Student Q&A with Respiratory Therapy student Tina Mendes
In 2020, Tina Mendes was working in hospitality, and her husband in finance; both lost their jobs when Covid hit. Soon after, they began building new careers that could survive most anything—including a pandemic. Tina decided to study respiratory therapy, and her husband, law enforcement.
What interested you in Respiratory Therapy? Were you inspired by anyone or anything?
At first, I was trying to decide between nursing or respiratory therapy programs; those made the most sense for my schedule, and because we have young kids. But I really honed in on the cardiopulmonary component of respiratory therapy—it’s more specialized, and I felt like being in a specialty would give me more of a competitive edge and more career opportunities.

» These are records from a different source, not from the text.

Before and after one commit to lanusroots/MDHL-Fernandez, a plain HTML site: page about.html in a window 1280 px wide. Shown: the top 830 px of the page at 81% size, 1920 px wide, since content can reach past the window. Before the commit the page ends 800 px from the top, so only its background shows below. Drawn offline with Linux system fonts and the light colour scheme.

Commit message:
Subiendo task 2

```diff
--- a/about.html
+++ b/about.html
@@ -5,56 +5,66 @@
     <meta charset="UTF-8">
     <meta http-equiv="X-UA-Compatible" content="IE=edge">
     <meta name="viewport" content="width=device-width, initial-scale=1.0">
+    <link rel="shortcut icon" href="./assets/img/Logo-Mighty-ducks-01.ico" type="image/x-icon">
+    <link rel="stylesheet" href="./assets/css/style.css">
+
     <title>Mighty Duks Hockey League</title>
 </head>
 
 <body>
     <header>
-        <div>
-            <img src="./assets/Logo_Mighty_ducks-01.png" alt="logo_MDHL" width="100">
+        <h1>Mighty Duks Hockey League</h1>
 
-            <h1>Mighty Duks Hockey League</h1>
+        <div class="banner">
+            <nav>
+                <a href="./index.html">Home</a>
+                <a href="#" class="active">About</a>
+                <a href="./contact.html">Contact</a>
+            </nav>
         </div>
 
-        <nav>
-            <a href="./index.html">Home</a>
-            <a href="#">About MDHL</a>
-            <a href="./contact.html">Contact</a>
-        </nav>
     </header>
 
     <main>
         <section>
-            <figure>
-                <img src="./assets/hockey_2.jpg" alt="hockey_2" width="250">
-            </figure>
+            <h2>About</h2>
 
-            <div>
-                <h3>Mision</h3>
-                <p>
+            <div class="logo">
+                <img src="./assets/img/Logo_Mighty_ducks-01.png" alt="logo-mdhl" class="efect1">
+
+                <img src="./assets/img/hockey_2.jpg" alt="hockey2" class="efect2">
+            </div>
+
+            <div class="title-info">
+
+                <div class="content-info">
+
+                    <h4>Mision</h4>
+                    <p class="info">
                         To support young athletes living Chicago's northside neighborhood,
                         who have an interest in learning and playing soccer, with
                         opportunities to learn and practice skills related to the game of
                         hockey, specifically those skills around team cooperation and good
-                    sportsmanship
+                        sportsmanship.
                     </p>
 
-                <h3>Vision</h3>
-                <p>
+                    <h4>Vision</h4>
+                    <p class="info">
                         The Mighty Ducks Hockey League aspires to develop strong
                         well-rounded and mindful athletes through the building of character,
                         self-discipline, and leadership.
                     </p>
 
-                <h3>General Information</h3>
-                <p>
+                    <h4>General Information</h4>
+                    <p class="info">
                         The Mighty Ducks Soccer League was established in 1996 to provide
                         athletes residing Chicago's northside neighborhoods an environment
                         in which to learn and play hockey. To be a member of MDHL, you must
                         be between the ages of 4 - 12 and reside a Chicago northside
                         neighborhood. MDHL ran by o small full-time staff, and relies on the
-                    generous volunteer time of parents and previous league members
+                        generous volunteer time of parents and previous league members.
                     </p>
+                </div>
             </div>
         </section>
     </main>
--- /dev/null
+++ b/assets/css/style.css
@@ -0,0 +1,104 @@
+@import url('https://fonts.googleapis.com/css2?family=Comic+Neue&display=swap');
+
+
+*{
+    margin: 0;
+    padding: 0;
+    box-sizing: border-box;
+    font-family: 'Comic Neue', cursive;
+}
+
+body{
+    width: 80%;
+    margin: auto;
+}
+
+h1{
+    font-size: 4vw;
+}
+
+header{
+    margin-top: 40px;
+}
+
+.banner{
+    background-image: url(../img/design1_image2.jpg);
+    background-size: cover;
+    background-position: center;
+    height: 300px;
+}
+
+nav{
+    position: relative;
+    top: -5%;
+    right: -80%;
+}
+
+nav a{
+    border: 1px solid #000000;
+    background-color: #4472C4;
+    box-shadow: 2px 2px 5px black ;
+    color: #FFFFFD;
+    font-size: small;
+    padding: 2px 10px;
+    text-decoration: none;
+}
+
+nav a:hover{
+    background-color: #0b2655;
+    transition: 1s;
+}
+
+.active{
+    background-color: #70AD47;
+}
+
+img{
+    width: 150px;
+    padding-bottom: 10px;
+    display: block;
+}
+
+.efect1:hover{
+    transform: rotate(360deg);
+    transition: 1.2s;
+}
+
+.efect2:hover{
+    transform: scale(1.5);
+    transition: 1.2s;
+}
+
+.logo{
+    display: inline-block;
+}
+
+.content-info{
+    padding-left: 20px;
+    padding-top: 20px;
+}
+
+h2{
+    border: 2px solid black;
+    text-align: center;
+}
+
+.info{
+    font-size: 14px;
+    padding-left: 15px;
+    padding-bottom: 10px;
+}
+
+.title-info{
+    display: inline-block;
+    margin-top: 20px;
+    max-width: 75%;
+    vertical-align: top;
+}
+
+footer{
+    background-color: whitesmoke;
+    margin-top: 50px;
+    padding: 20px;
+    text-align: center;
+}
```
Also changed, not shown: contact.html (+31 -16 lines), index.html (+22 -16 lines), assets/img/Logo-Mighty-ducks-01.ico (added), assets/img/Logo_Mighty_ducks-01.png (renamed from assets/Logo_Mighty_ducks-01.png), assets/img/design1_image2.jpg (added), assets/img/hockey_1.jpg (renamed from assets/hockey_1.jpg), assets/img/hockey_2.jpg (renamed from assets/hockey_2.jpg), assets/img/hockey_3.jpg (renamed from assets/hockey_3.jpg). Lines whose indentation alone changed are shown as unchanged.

My cousin, Yama, was a little ahead of me in the program, and it has been great to have him as a mentor. Now that we are back on campus in person, we see each other. He gives me a heads up on teachers, pointers on ways to succeed in each class, and study tips. He’s super smart, gets good grades, and is helping me take that same path. It’s funny because our moms (who are sisters) happen to work together, and we’re wondering if we’ll end up doing the same.
How did you find the program at SJVC?
I found the program through my cousin, Yama. I was debating between studying at SJVC and one other program; but when I got in touch with the SJVC advisor, Mike, the process felt much more organized, and it was just a better fit for me in terms of the way the program is laid out. He was also patient as I debated between the Nursing and Respiratory Therapy programs.
What has been your favorite part of the program so far?
I really like the hands-on aspect of it. I didn’t know I’d love the field so much, but it’s crazy, it just feels like I am supposed to do it. The teachers are amazing; I went to Cal State, Fullerton where classes were so large, but at SJVC, it’s such a small class I almost feel like I’m being tutored. The teachers know your name, your work ethic—they really get to know you. That is my favorite part—I see the same faces and we all get to know each other.
What has been the most challenging part of the program, and how have you handled the challenge?
School has been a challenge because I have two kids—one is ten months old and one is three years old—and it’s a lot of driving for me with child care. It’s also a lot to take care of the kids, keep up with the household, study, and go to school full time. I have learned to use every free moment wisely. I wake up early, before the kids, and do most of my homework then, or during their naps. So far, I’ve maintained straight As.
Is there anything you would like to add about your experience, or anything you might tell a student who is just starting the program?
I would say that it’s important to reach out to teachers when you’re feeling overwhelmed or not understanding the material. In my experience, they go above and beyond to help you. It may seem intimidating, but everyone there genuinely cares about your success. I have reached out many times and it really helped me.
My biggest tip would be to stay organized from the beginning and map out your entire month on a calendar because the busy and overwhelming weeks come in waves, and there are little spaces in-between that you can take advantage of to get caught up, so it does not feel as intense. Also, it really helps to form a small study group to stay on track and accountable.
Read Our Career Guide On Respiratory Therapy
Respiratory therapists care for individuals affected by respiratory diseases, like asthma and COPD, and other causes of breathing difficulties.
Our RN to BSN program is a Bachelors degree completion option for Registered Nurses.